Students can learn about different aspects of contract law and the different elements of a contract, including an offer, acceptance, consideration of parties, and intent to bind the parties to the contract. Additionally, students are taught to distinguish between the express and implied terms. Finally, they need to understand that contracts can be changed through the flexibility clause.
The redundancy of workers within an organization causes changes, and business transfers also result in organizational changes. Employment Rights Act 1996 and Trade Union and Labour Relations Consolidation Act 1992 apply to determine whether an employee is entitled to redundancy. These processes must be followed to ensure that redundancies are necessary, and employees should also be consulted. A TUPE law identifies with the employee’s right to the terms of employment, continuity of employment, and benefits even when the business is transferred.

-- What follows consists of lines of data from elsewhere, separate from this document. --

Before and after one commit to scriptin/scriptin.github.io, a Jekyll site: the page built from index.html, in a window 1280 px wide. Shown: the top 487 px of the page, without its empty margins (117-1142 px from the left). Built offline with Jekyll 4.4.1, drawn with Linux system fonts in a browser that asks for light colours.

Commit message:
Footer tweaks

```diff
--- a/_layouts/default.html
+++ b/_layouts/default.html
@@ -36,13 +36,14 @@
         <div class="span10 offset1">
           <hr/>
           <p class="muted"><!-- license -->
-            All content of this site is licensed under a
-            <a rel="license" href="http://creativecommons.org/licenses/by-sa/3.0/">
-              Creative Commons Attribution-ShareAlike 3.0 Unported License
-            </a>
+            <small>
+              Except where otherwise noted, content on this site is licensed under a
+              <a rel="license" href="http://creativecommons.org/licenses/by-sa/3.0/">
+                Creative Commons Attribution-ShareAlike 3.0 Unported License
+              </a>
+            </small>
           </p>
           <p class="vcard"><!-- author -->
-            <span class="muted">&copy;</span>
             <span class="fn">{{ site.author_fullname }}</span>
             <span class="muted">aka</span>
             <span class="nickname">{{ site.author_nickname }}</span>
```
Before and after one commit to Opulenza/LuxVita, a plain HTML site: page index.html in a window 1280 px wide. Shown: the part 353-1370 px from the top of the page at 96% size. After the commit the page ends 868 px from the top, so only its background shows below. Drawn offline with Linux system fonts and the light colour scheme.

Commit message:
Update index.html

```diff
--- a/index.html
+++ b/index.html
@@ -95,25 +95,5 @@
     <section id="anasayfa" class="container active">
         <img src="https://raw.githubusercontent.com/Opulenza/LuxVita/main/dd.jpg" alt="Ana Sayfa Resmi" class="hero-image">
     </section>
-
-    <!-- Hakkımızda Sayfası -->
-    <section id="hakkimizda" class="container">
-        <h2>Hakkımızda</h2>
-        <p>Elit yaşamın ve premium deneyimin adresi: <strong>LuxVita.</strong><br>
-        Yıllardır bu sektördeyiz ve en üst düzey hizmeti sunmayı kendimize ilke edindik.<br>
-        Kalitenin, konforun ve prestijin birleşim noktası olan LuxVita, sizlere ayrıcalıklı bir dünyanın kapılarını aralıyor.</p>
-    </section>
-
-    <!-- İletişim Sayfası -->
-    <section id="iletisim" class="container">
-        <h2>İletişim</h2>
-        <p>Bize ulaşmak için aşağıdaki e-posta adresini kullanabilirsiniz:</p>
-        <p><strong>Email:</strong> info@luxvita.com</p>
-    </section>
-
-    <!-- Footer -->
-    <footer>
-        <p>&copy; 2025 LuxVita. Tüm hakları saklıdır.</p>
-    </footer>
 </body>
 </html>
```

The National Minimum Wage Act 1998 guarantees minimum wages to employees in any organization. Furthermore, they have a right to leave under the Working Time Regulation 1998 and work time under the Working Time Directive. In addition to maternity leave and paternity leave, employees are entitled to take off days to care for family and friends in times of need. The Health and Safety at Work 1974 regulation provides employees with the right to a safe working environment to be well protected. There is an implied duty on employers to promote fairness, respect, and adhere to the psychological contract terms developed between them and the employees. In addition to this right, employees also have a right to associate under Article 11 of the Human Rights Act.
Employers must follow the proper procedure to address misconduct and capability issues when dismissing an employee. Making decisions on dismissal is more equitable if employers follow the proper procedure. It is essential for students taking the employment law course to know that there are five justified reasons for dismissal, which include misconduct, capability, redundancy, and breach of statutory restriction. They should also know that any other reason they choose should be genuine and fair to both the employee and employer. During the disciplinary hearing process, employees are allowed to be accompanied before their dismissal. Students should become familiar with the roles played by parties accompanying employees at hearings.
During this unit, what will learners learn?
When learners have completed the course and passed the EML assessment, they will be able to:
- The student has understood employment law, its aims and objectives, and how it is enforced at work.
- Learned best practices and legal compliances in several HR activities, including selection, recruitment, equal pay, management of employees per the law, legal disciplinary procedures and matters, and performance management.
- Understand the complexities involved in fulfilling HR roles in a legal manner
- Understand how to treat employees following the law
Assessment of the 5EML
Upon completing the unit, learners will be required to complete an assessment where they will be required to write a booklet with specific questions about the issues discussed above.